Leaving Newark, there were only three people working at the counter. The line was a little long (and slow) which surprised me since this was supposed to be a business class flight. The gate area at Newark was on a very small concourse which meant security was quick but there weren't many services available after passing through.
Boarding was also very fast since there were fewer people getting on compared to a normal flight. Because there were fewer passengers, most of the overhead space was empty, which made it easy to stow carry-on luggage.
All Business Class Carriers / OpenSkies / L'Avion / British Airways / Open Skies / JFK / ORY / EWR / → All Tags
L'Avion, the last independent transatlantic all business class carrier, just got bought up by British Airways. The backer of the new premium airline OpenSkies directly competed with L'Avion for Paris to New York passengers--until today.
The deal cost BA 68 million ($108 million), though L'Avion had 33 million in cash in the bank. More importantly than eliminating the competition and getting two 757s, OpenSkies will also get L'Avion's landing slots at ORY.

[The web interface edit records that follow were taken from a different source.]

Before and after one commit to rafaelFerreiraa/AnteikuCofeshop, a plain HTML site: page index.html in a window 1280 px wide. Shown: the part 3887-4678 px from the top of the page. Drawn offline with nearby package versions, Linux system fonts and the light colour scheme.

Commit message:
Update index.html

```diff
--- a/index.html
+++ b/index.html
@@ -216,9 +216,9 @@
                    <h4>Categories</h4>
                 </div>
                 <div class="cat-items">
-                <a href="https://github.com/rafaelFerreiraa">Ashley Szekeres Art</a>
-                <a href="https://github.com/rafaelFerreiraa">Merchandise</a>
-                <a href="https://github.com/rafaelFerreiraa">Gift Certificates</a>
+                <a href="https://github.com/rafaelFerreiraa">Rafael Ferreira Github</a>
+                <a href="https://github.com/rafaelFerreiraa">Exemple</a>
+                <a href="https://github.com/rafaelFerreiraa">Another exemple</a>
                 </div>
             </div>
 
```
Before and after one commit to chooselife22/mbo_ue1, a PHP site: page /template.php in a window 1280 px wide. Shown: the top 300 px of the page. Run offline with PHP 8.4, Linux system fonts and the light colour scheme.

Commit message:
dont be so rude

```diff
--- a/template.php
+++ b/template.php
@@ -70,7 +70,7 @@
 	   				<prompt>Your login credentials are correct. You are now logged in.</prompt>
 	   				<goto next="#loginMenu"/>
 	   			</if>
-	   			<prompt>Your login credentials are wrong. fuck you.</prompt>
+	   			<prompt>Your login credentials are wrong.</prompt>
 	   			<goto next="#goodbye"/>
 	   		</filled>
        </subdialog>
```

We have two big questions. First, where will the newly-expanded OpenSkies fly? L'Avion served Newark, while the BA offshoot lands at JFK. A company press release mentions "up to three daily flights between Paris Orly and the New York area." The second question: Will OpenSkies make a dime off this deal?
We won't pretend to understand all the business-side stuff, other than to say that clearly not enough people were flying. Surprisingly, airline officials didn't blame fuel prices, instead saying the deal fell apart:
As a result of the unusually complex negotiations with third parties.
The entire 420-person staff of Silverjet has been laid off.
But spokesman Greg Maliczyszyn--who's probably been having two really rough weeks--just emailed us to announce that a preliminary deal has been made to re-launch Silverjet. But don't pop those corks just yet: A contract making the deal official still hasn't been signed. (The airline says things should be official by June 13.)
While there might be some folks cheering the airline's (potential) rebirth, we have to wonder how many passengers will rush back to the brand. What's that they say about fooling us twice?